Records from a data collection:
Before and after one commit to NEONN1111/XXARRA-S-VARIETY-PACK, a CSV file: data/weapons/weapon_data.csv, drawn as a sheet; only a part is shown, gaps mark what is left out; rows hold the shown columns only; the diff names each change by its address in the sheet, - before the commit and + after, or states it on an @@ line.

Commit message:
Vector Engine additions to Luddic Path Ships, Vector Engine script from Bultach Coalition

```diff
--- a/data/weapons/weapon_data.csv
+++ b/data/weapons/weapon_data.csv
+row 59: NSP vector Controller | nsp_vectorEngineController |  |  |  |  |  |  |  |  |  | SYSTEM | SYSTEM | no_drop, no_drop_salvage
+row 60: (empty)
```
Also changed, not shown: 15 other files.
* * *
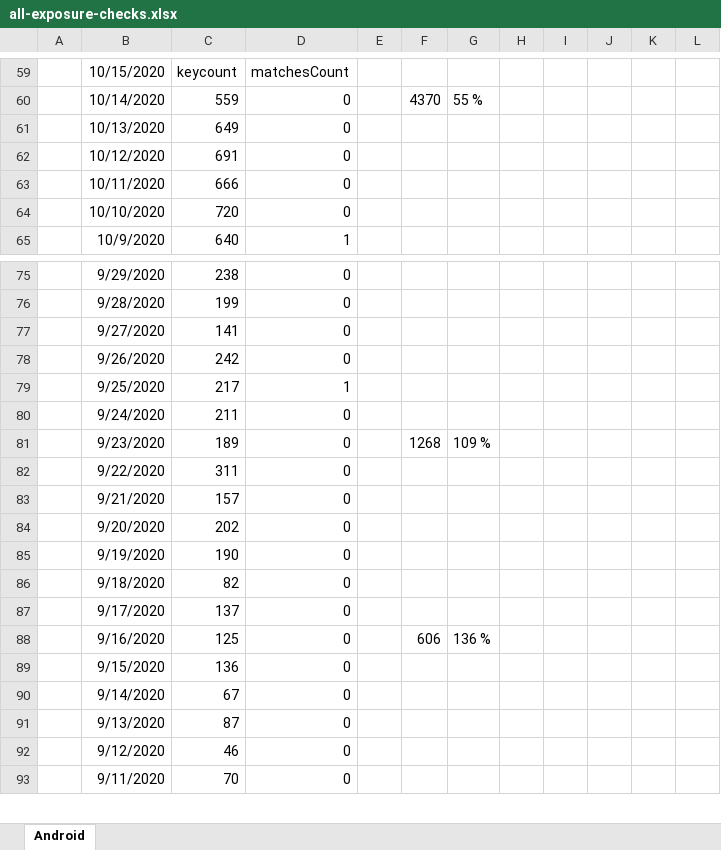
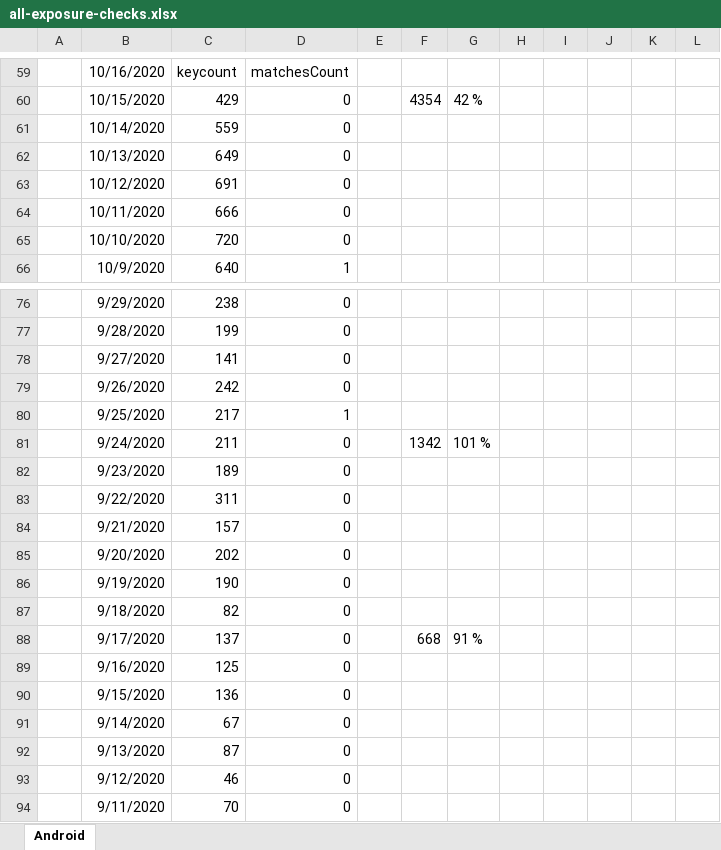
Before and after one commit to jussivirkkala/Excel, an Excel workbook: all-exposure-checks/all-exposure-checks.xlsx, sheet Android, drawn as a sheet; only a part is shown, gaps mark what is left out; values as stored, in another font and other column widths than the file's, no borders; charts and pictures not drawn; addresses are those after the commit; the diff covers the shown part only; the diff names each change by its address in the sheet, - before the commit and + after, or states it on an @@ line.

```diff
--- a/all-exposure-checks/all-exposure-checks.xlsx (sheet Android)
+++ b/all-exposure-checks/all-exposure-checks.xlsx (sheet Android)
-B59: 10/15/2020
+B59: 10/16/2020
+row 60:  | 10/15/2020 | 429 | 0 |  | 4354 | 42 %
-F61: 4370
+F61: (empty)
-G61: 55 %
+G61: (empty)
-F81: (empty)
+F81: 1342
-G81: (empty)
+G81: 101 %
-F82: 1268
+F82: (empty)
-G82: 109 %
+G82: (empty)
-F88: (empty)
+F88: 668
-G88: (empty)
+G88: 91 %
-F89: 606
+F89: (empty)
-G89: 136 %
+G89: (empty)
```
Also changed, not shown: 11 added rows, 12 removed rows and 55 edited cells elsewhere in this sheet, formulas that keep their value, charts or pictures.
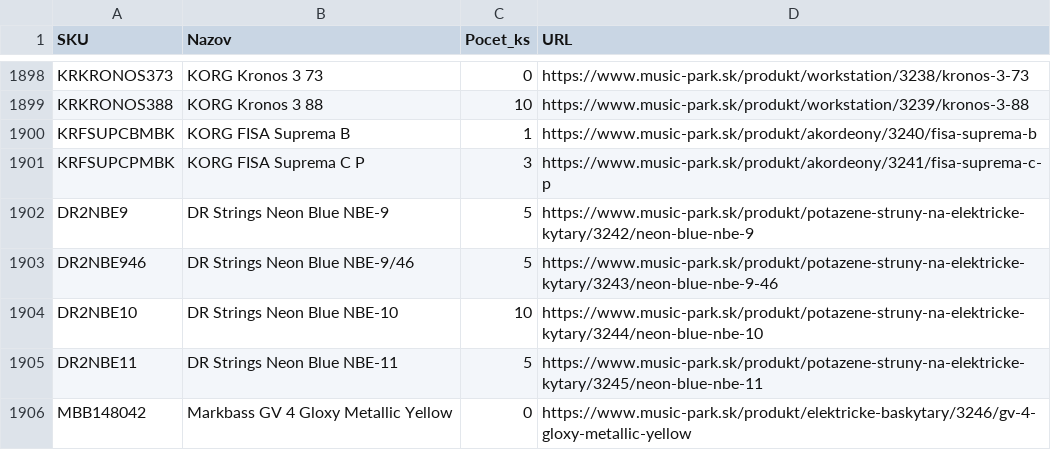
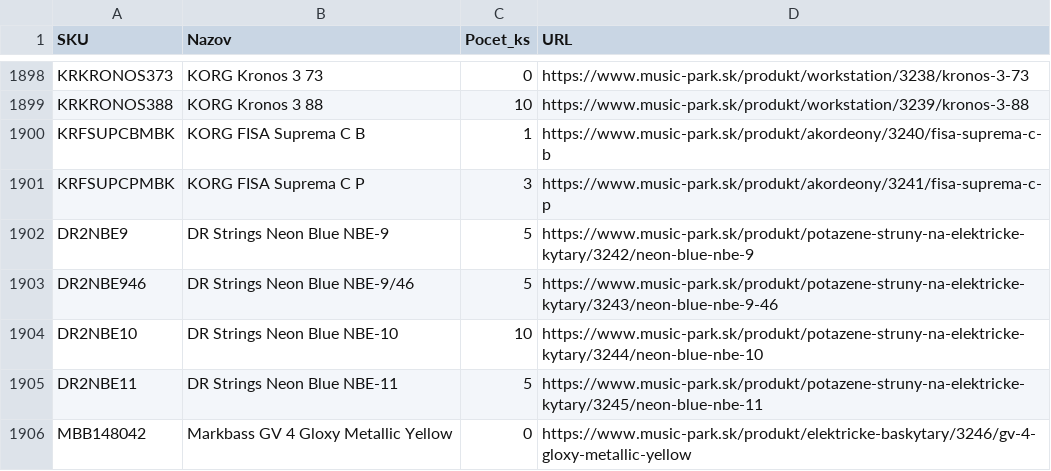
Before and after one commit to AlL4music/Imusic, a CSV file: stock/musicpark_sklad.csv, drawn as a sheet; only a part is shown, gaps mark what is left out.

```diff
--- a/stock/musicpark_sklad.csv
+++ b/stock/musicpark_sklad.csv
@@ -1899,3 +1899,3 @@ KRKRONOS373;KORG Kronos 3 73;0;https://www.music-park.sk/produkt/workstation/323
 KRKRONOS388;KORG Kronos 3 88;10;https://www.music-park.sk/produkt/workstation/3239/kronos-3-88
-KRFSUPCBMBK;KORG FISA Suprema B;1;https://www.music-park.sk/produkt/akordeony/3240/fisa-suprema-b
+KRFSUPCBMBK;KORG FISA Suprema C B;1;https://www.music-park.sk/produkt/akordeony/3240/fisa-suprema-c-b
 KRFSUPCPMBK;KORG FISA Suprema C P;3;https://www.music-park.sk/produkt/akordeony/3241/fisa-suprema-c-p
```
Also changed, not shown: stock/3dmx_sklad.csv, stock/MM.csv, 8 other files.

Work to be completed - Each line above where the word "stock" occurs should be copied out.

Solution -
Before and after one commit to AlL4music/Imusic, a CSV file: stock/musicpark_sklad.csv, drawn as a sheet; only a part is shown, gaps mark what is left out.
--- a/stock/musicpark_sklad.csv
+++ b/stock/musicpark_sklad.csv
Also changed, not shown: stock/3dmx_sklad.csv, stock/MM.csv, 8 other files.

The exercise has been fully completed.